▶ **What to produce**: Where the string "once" shows up in a line of the records, copy that line.
Data records Block Start
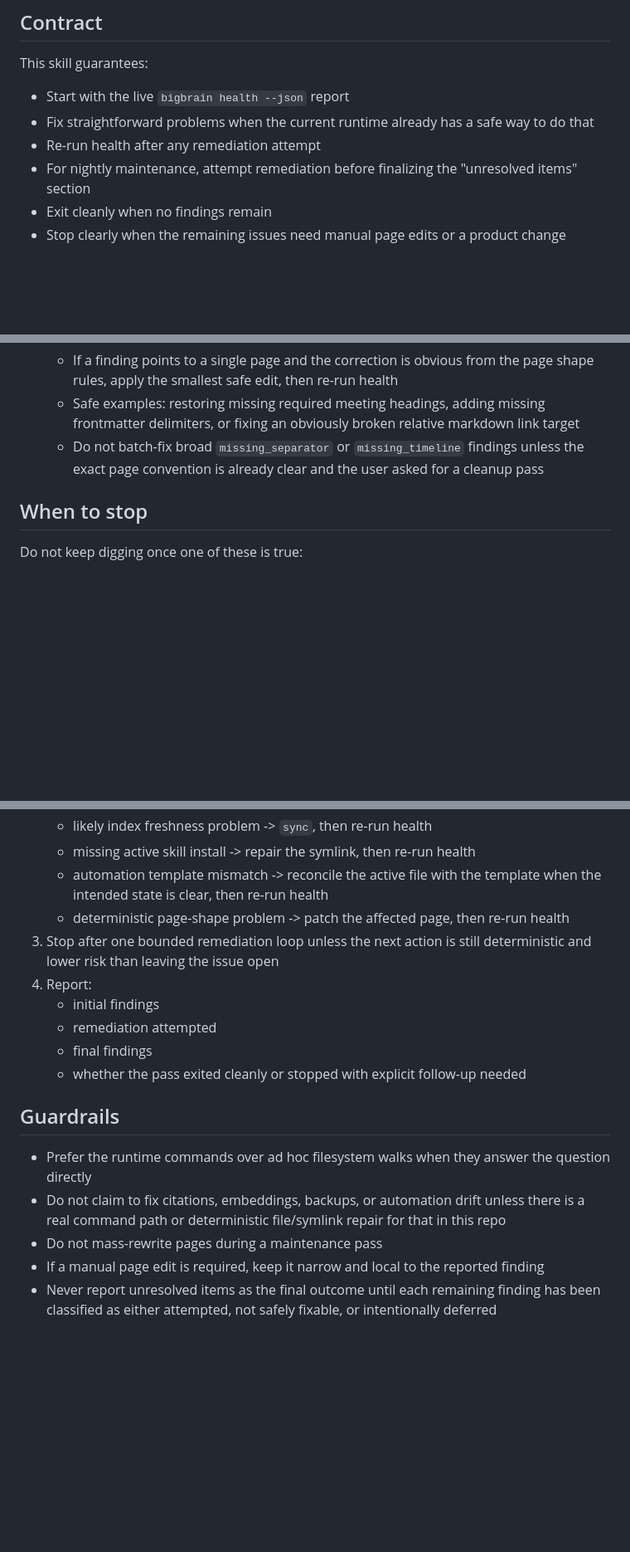
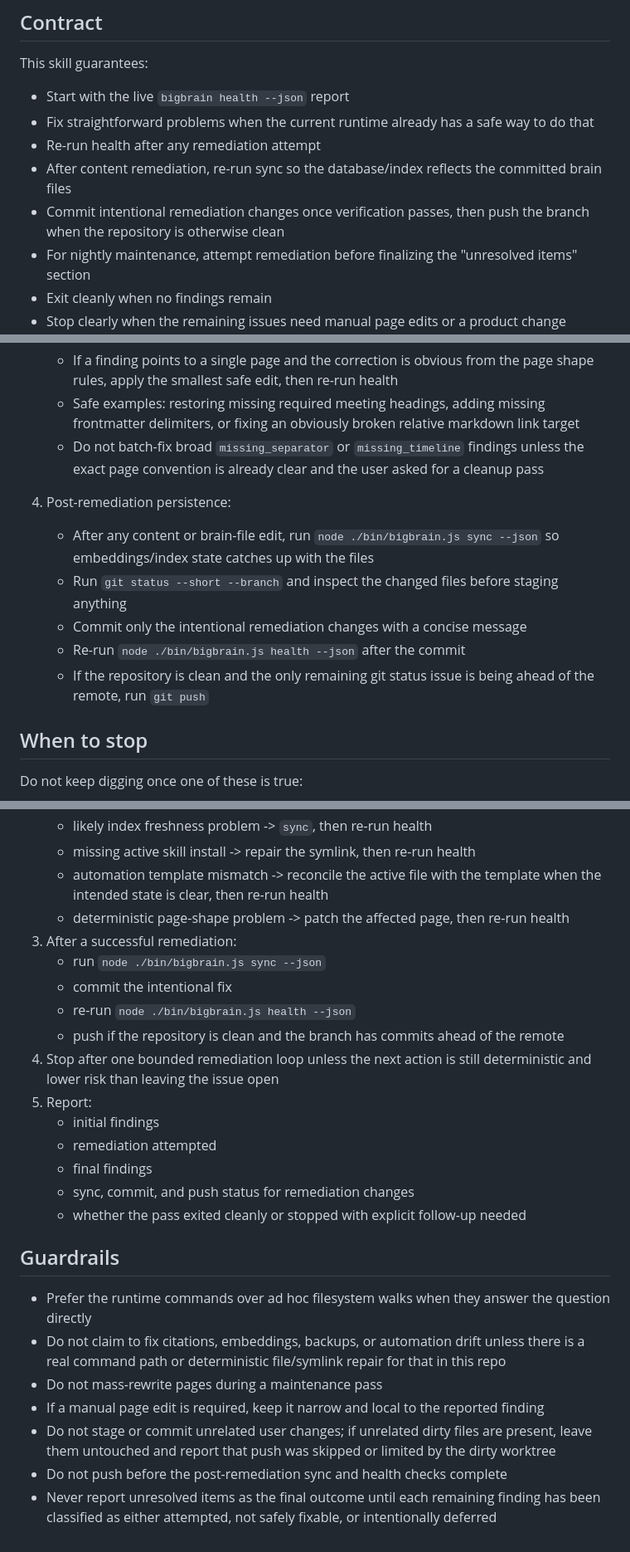
Before and after one commit to life-efficient/bigbrain, a Markdown page: skills/bigbrain-maintain/SKILL.md, 3 parts joined by grey strips. Shown at 83% size. Drawn GitHub-style; blank space fills up the shorter version.

Commit message:
Clarify BigBrain maintenance persistence

```diff
--- a/skills/bigbrain-maintain/SKILL.md
+++ b/skills/bigbrain-maintain/SKILL.md
@@ -33,6 +33,10 @@ This skill guarantees:
 - Fix straightforward problems when the current runtime already has a safe way
   to do that
 - Re-run health after any remediation attempt
+- After content remediation, re-run sync so the database/index reflects the
+  committed brain files
+- Commit intentional remediation changes once verification passes, then push the
+  branch when the repository is otherwise clean
 - For nightly maintenance, attempt remediation before finalizing the
   "unresolved items" section
 - Exit cleanly when no findings remain
@@ -68,6 +72,16 @@ Use only these built-in repair paths unless the user asks for deeper edits:
      unless the exact page convention is already clear and the user asked for a
      cleanup pass
 
+4. Post-remediation persistence:
+   - After any content or brain-file edit, run `node ./bin/bigbrain.js sync
+     --json` so embeddings/index state catches up with the files
+   - Run `git status --short --branch` and inspect the changed files before
+     staging anything
+   - Commit only the intentional remediation changes with a concise message
+   - Re-run `node ./bin/bigbrain.js health --json` after the commit
+   - If the repository is clean and the only remaining git status issue is being
+     ahead of the remote, run `git push`
+
 ## When to stop
 
 Do not keep digging once one of these is true:
@@ -90,12 +104,19 @@ Do not keep digging once one of these is true:
      template when the intended state is clear, then re-run health
    - deterministic page-shape problem -> patch the affected page, then re-run
      health
-3. Stop after one bounded remediation loop unless the next action is still
+3. After a successful remediation:
+   - run `node ./bin/bigbrain.js sync --json`
+   - commit the intentional fix
+   - re-run `node ./bin/bigbrain.js health --json`
+   - push if the repository is clean and the branch has commits ahead of the
+     remote
+4. Stop after one bounded remediation loop unless the next action is still
    deterministic and lower risk than leaving the issue open
-4. Report:
+5. Report:
    - initial findings
    - remediation attempted
    - final findings
+   - sync, commit, and push status for remediation changes
    - whether the pass exited cleanly or stopped with explicit follow-up needed
 
 ## Guardrails
@@ -108,6 +129,10 @@ Do not keep digging once one of these is true:
 - Do not mass-rewrite pages during a maintenance pass
 - If a manual page edit is required, keep it narrow and local to the reported
   finding
+- Do not stage or commit unrelated user changes; if unrelated dirty files are
+  present, leave them untouched and report that push was skipped or limited by
+  the dirty worktree
+- Do not push before the post-remediation sync and health checks complete
 - Never report unresolved items as the final outcome until each remaining
   finding has been classified as either attempted, not safely fixable, or
   intentionally deferred
```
Data records Block End
▶ **Completed task**:
+- Commit intentional remediation changes once verification passes, then push the
 Do not keep digging once one of these is true:
@@ -90,12 +104,19 @@ Do not keep digging once one of these is true:
@@ -108,6 +129,10 @@ Do not keep digging once one of these is true:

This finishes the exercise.